Abstract: We examine how trustworthy behaviour can be achieved in the financial sector. The task is to ensure that firms are motivated to pursue long-term interests of customers rather than pursuing short-term profits. Firms’ self-interested pursuit of reputation, combined with regulation, is often not sufficient to ensure that this happens. We argue that trustworthy behaviour requires that at least some actors show a concern for the wellbeing of clients, or a respect for imposed standards, and that the behaviour of these actors is copied in such a way that it becomes a behavioural norm. We briefly suggest what such behavioural norms might need to be if trustworthy behaviour is to be achieved, and consider how they might be supported; we describe the research that is necessary in order to understand these norms in more detail.
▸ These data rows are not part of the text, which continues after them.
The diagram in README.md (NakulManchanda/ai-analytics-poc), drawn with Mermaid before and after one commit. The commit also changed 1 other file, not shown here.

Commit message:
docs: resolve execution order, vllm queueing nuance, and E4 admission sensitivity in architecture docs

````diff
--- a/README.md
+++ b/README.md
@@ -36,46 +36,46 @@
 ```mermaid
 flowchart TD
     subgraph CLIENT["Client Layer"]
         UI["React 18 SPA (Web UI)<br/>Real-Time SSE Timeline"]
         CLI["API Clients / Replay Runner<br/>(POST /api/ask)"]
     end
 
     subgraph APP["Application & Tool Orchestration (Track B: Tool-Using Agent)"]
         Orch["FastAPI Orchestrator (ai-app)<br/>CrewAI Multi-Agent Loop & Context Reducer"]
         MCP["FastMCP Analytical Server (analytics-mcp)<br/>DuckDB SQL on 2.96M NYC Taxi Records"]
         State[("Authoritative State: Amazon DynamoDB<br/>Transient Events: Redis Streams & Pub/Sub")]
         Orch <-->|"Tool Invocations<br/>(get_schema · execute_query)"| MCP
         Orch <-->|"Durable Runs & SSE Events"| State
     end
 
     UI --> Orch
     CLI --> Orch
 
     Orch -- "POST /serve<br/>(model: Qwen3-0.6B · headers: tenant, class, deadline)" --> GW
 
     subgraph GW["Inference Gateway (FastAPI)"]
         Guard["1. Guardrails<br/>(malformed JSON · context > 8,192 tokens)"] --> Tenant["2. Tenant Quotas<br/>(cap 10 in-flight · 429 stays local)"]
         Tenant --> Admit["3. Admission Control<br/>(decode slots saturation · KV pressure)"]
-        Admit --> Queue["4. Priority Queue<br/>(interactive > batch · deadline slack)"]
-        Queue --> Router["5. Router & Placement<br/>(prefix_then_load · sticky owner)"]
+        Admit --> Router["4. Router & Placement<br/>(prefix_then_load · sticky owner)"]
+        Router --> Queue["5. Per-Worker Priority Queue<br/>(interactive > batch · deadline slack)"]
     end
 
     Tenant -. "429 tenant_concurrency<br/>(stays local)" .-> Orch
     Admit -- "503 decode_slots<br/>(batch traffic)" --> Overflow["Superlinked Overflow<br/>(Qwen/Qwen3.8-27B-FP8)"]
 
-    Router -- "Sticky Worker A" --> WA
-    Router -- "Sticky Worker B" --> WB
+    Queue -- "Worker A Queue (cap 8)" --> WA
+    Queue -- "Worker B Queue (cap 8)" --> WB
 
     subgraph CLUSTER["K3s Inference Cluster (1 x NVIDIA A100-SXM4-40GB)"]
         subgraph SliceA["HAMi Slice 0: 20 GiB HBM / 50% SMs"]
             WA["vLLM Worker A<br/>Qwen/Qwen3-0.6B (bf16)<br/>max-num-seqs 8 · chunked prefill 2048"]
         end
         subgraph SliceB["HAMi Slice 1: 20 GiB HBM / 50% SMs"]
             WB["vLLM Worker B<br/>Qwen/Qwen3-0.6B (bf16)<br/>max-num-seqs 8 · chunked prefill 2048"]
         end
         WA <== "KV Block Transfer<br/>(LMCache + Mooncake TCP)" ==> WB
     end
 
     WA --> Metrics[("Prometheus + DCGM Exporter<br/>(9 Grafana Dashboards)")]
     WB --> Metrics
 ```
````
We argue that the norms of traders are different from the norms of those engaged in other activities, since they are inevitably self-interested, and we consider the risk that traders’ norms might undermine those of other actors. We analyse the task for governance in dealing with this problem, and the role which leadership by a corporate board and management might play in doing this. We describe the need for further research in to describe how this might be done.
Article posted to Journal of the British Academy, volume 6,
supplementary issue 1 (Reforming Business for the 21st Century).
Number of pages: 25 (pp. 131-155)
Publication date: 19 Dec 2018
Author: Aisling Crean, Natalie Gold, David Vines and Annie Williamson
Publisher: Journal of the British Academy